* _TASK ITEM_
Take the listing and print it in full, exactly as given.
○ ○ ○ ○
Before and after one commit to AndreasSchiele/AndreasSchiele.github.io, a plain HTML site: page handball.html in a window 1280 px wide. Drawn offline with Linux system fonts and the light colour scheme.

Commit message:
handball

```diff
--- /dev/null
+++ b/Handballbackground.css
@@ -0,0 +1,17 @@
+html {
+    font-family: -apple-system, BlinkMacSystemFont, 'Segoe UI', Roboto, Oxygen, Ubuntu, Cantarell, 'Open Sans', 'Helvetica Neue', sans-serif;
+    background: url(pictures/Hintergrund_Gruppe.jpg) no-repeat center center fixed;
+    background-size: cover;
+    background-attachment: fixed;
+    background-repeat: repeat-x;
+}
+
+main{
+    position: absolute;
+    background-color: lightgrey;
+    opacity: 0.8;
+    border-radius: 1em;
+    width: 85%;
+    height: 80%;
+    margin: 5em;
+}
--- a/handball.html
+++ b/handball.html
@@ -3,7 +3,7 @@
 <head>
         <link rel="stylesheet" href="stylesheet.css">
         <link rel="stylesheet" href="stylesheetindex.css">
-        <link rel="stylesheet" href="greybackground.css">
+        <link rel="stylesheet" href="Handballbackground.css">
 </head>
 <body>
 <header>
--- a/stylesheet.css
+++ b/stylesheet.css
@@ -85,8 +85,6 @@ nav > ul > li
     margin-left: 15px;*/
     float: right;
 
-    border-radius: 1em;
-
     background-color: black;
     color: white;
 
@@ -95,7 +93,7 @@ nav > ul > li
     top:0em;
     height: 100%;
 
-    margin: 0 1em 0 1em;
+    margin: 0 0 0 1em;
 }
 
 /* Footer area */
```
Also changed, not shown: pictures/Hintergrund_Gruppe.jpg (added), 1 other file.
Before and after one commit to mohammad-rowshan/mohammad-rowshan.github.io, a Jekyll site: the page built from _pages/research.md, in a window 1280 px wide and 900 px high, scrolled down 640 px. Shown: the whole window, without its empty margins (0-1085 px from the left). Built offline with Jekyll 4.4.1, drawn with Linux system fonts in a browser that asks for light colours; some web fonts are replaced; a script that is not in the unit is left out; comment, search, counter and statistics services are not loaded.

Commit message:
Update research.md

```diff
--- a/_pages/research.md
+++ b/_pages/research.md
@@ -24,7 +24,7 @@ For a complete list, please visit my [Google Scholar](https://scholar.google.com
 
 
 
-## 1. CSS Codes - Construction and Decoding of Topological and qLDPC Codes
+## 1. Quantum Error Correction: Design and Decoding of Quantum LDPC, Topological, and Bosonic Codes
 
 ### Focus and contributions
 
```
○ ○ ○ ○
* _TASK ANSWER_
Before and after one commit to AndreasSchiele/AndreasSchiele.github.io, a plain HTML site: page handball.html in a window 1280 px wide. Drawn offline with Linux system fonts and the light colour scheme.

Commit message:
handball

```diff
--- /dev/null
+++ b/Handballbackground.css
@@ -0,0 +1,17 @@
+html {
+    font-family: -apple-system, BlinkMacSystemFont, 'Segoe UI', Roboto, Oxygen, Ubuntu, Cantarell, 'Open Sans', 'Helvetica Neue', sans-serif;
+    background: url(pictures/Hintergrund_Gruppe.jpg) no-repeat center center fixed;
+    background-size: cover;
+    background-attachment: fixed;
+    background-repeat: repeat-x;
+}
+
+main{
+    position: absolute;
+    background-color: lightgrey;
+    opacity: 0.8;
+    border-radius: 1em;
+    width: 85%;
+    height: 80%;
+    margin: 5em;
+}
--- a/handball.html
+++ b/handball.html
@@ -3,7 +3,7 @@
 <head>
         <link rel="stylesheet" href="stylesheet.css">
         <link rel="stylesheet" href="stylesheetindex.css">
-        <link rel="stylesheet" href="greybackground.css">
+        <link rel="stylesheet" href="Handballbackground.css">
 </head>
 <body>
 <header>
--- a/stylesheet.css
+++ b/stylesheet.css
@@ -85,8 +85,6 @@ nav > ul > li
     margin-left: 15px;*/
     float: right;
 
-    border-radius: 1em;
-
     background-color: black;
     color: white;
 
@@ -95,7 +93,7 @@ nav > ul > li
     top:0em;
     height: 100%;
 
-    margin: 0 1em 0 1em;
+    margin: 0 0 0 1em;
 }
 
 /* Footer area */
```
Also changed, not shown: pictures/Hintergrund_Gruppe.jpg (added), 1 other file.
Before and after one commit to mohammad-rowshan/mohammad-rowshan.github.io, a Jekyll site: the page built from _pages/research.md, in a window 1280 px wide and 900 px high, scrolled down 640 px. Shown: the whole window, without its empty margins (0-1085 px from the left). Built offline with Jekyll 4.4.1, drawn with Linux system fonts in a browser that asks for light colours; some web fonts are replaced; a script that is not in the unit is left out; comment, search, counter and statistics services are not loaded.

Commit message:
Update research.md

```diff
--- a/_pages/research.md
+++ b/_pages/research.md
@@ -24,7 +24,7 @@ For a complete list, please visit my [Google Scholar](https://scholar.google.com
 
 
 
-## 1. CSS Codes - Construction and Decoding of Topological and qLDPC Codes
+## 1. Quantum Error Correction: Design and Decoding of Quantum LDPC, Topological, and Bosonic Codes
 
 ### Focus and contributions
 
```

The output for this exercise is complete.